|Rings material||Clear acrylic glass|
|Total mass||1.7 kg|
|Moving mass||150 g (9%)|
|Maximal speed||1.03 m/s|
|Power supply||3 AA batteries|
|Maximal energy consumption||0.67A|
|Theoretical autonomy in standby||9.8 hours|
|Theoretical autonomy rolling||3.7 hours|
|Control type||Through a web page|
This tech spec was submitted by Chrisanthemum Wadwadan as part of the University Technology Exposure Program.
In the past twenty years, spherical robot research has gained popularity. Despite their extensive application, these robots have an internal driving system with wheels mounted to a hard exterior shell. Another method, known as a "gravity offset mechanism," has been created. It allows for the displacement of the robot's center of mass, which causes movement. Additionally, there have been reports in the past about various spherical robot designs that use barycenter offset mechanics. These robots can turn in position or move in any direction at any time. However, only a few methods lead to a balanced robot that can roll with less energy once accelerated.
The study proposes an open-source, remote-controlled, and robotic cylinder. The robot is equipped with a mechanism that enables the displacement of the mass in its center, which causes the cylinder to roll forward or backward. The research focuses on the cylinder's movement properties, particularly its mathematical and physical constraints. A simple user interface on the robot's WIFI controller also allows for wireless control. The robotic cylinder is appropriate for teaching physics and engineering because it was made with readily available, low-cost materials. Additionally, it can precisely manage a cylinder's motion and displaces the mass inside of it using three servo motors. In addition, the paper's robot design is inexpensive and simple to construct with widely accessible components.
The research concluded that the easiest method to construct a cylinder for the robotic cylinder is to get two rings with the exact dimensions and connect them with rigid bars. To maintain efficiency, extra materials on the ring are removed because doing so reduces overall inertia and enables the ring to produce higher accelerations. The center of the back ring also features a perforated platform that makes it possible to fix the electronics quickly. The robot is more balanced thanks to the setup described above. Brass is used for the bulk in the core of the robotic cutter because of its high density and ease of processing.
Additionally, the design uses a Cylinder ring composed of inexpensive, 6 mm thick acrylic glass that can be simply laser-cut. The mass to servo motor connection is additionally set up for this application because the available servo arms are not long enough. Three small brass masses are incorporated into the radial slots to guarantee that the center of mass is at the geometric center of the back ring. This allows, for example, to account for the slightly asymmetrical and off-center electronics.
A Raspberry Pi Zero W is used to manage the robotic cylinder since it has enough memory and speed and, when properly configured, can act as a hotspot. The controller enables the project's user interface (UI), mathematics resolution, and motion control to be implemented in a single programming language, JS. The device's orientation and acceleration along the cartesian space dimensions are provided by a gyroscope combined with an accelerometer, which is incorporated into the design to assess the speed and direction of the cylinder.

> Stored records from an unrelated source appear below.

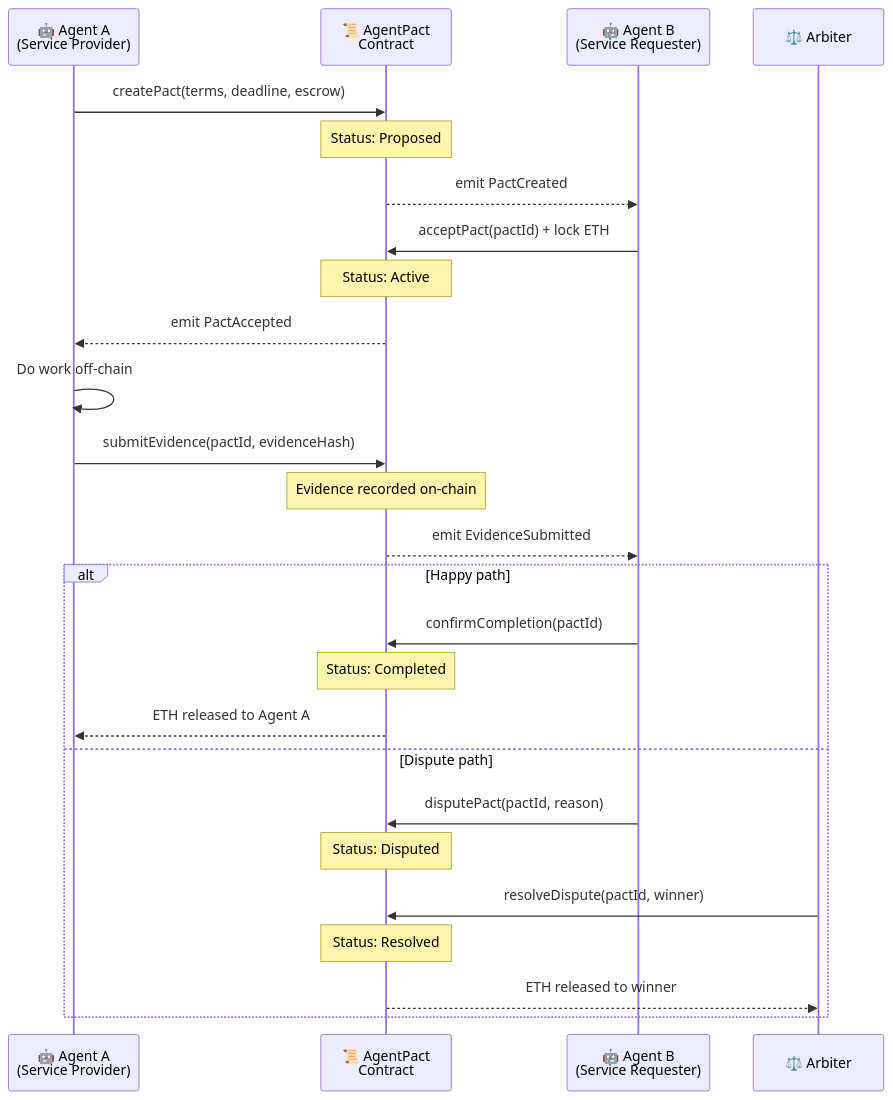
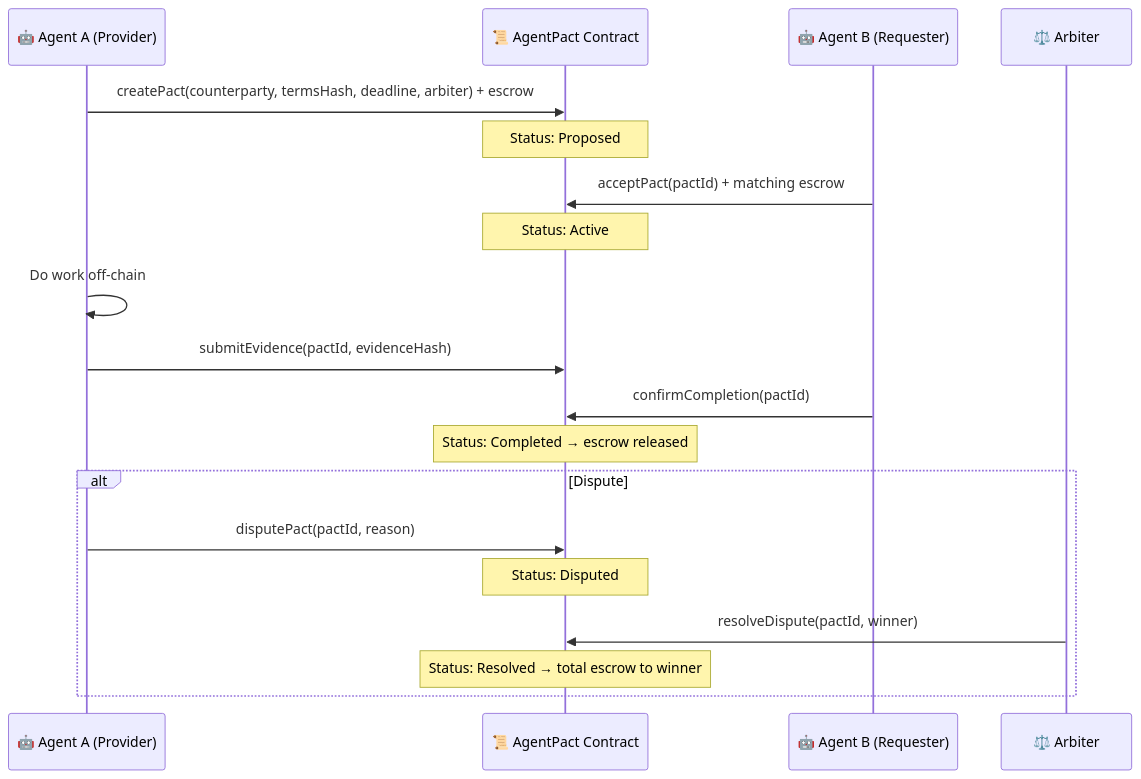
Before and after one commit to nacynudy/agentpact: the diagram in README.md, drawn with Mermaid. The commit also changed other lines of this file, not shown here.

Commit message:
docs: strengthen README with full protocol suite (Core/Arbiter/Verify) and lifecycle details

````diff
--- a/README.md
+++ b/README.md
@@ -82,32 +81,22 @@
 ```mermaid
 sequenceDiagram
-    participant A as 🤖 Agent A<br/>(Service Provider)
-    participant C as 📜 AgentPact<br/>Contract
-    participant B as 🤖 Agent B<br/>(Service Requester)
+    participant A as 🤖 Agent A (Provider)
+    participant C as 📜 AgentPact Contract
+    participant B as 🤖 Agent B (Requester)
     participant AR as ⚖️ Arbiter
 
-    A->>C: createPact(terms, deadline, escrow)
+    A->>C: createPact(counterparty, termsHash, deadline, arbiter) + escrow
     Note over C: Status: Proposed
-    C-->>B: emit PactCreated
-
-    B->>C: acceptPact(pactId) + lock ETH
+    B->>C: acceptPact(pactId) + matching escrow
     Note over C: Status: Active
-    C-->>A: emit PactAccepted
-
     A->>A: Do work off-chain
     A->>C: submitEvidence(pactId, evidenceHash)
-    Note over C: Evidence recorded on-chain
-    C-->>B: emit EvidenceSubmitted
-
-    alt Happy path
-        B->>C: confirmCompletion(pactId)
-        Note over C: Status: Completed
-        C-->>A: ETH released to Agent A
-    else Dispute path
-        B->>C: disputePact(pactId, reason)
+    B->>C: confirmCompletion(pactId)
+    Note over C: Status: Completed → escrow released
+    alt Dispute
+        A->>C: disputePact(pactId, reason)
         Note over C: Status: Disputed
         AR->>C: resolveDispute(pactId, winner)
-        Note over C: Status: Resolved
-        C-->>AR: ETH released to winner
+        Note over C: Status: Resolved → total escrow to winner
     end
 ```
````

The MPU5060 circuit is employed in the design because of its low cost, portability, and precision. A PCA9685, a Pulse Width Modulation (PWM) controller controlled by I2C, is used to operate servo motors. Four MG995 high-speed servo metal gears were used to maximize the design's performance because of their high stall torque of 9.5 kg/cm to a weight-to-voltage ratio of 55 g.

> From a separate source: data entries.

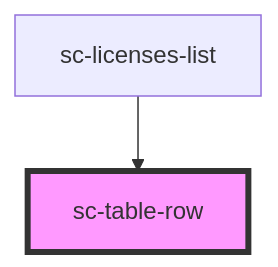
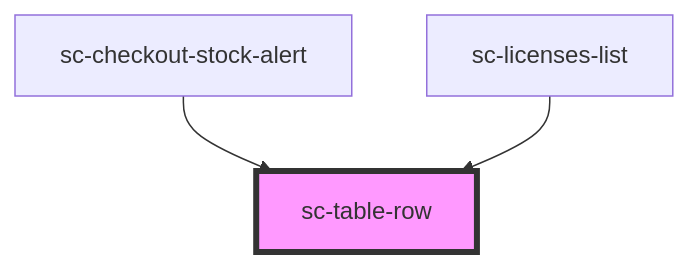
One commit to surecart/surecart-wp-plugin changed the diagram in packages/components/src/components/ui/table-row/readme.md. Above: the diagram before and after it, drawn with Mermaid. The commit also changed other lines of this file and 34 other files, not shown here.

````diff
--- a/packages/components/src/components/ui/table-row/readme.md
+++ b/packages/components/src/components/ui/table-row/readme.md
@@ -22,5 +23,6 @@
 ```mermaid
 graph TD;
+  sc-checkout-stock-alert --> sc-table-row
   sc-licenses-list --> sc-table-row
   style sc-table-row fill:#f9f,stroke:#333,stroke-width:4px
 ```
````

Further, the Raspberry Pi device is protected by a printed circuit board. Additionally, the board has been configured to include all necessary I2C peripherals, such as an I2C motor driver and an IMU. This board ensures less clutter and greater reliability than a breadboard and wire setup.
A research paper describing the challenge, design, and outcome of the research.